- [DATA RECORDS]:
Start of Block

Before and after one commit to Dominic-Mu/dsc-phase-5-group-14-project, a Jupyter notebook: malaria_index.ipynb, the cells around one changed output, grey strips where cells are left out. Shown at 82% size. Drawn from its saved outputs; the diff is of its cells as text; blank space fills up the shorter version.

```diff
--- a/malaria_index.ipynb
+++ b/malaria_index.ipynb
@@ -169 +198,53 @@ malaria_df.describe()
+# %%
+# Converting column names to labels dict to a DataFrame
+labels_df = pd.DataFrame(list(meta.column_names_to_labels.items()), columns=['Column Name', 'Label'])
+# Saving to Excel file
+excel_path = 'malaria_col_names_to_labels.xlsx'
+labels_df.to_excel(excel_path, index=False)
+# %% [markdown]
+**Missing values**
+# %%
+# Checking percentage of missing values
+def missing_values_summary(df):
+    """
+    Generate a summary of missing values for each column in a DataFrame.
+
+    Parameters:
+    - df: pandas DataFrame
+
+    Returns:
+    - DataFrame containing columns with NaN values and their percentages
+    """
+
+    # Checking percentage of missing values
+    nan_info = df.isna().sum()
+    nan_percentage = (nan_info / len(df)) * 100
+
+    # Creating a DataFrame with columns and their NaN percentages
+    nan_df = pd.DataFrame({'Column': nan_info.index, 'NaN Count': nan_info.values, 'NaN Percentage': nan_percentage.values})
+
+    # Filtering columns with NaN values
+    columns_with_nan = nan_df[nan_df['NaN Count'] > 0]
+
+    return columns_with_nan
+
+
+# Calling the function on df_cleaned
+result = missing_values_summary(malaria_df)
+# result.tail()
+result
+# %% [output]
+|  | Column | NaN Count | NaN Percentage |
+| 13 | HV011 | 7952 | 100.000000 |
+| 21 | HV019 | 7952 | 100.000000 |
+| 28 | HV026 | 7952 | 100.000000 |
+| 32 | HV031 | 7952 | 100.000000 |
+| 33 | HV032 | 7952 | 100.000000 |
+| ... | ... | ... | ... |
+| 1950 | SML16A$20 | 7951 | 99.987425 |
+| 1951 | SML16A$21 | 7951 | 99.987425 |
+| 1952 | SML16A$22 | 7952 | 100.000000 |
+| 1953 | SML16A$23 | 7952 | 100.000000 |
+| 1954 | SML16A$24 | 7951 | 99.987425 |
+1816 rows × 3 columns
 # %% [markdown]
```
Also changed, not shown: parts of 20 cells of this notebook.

End of Block

- [EXERCISE BRIEF]:
Some of the data mentions "output". Copy every line where it does.

- [ANSWER FOR THIS EXERCISE]:
Before and after one commit to Dominic-Mu/dsc-phase-5-group-14-project, a Jupyter notebook: malaria_index.ipynb, the cells around one changed output, grey strips where cells are left out. Shown at 82% size. Drawn from its saved outputs; the diff is of its cells as text; blank space fills up the shorter version.
+# %% [output]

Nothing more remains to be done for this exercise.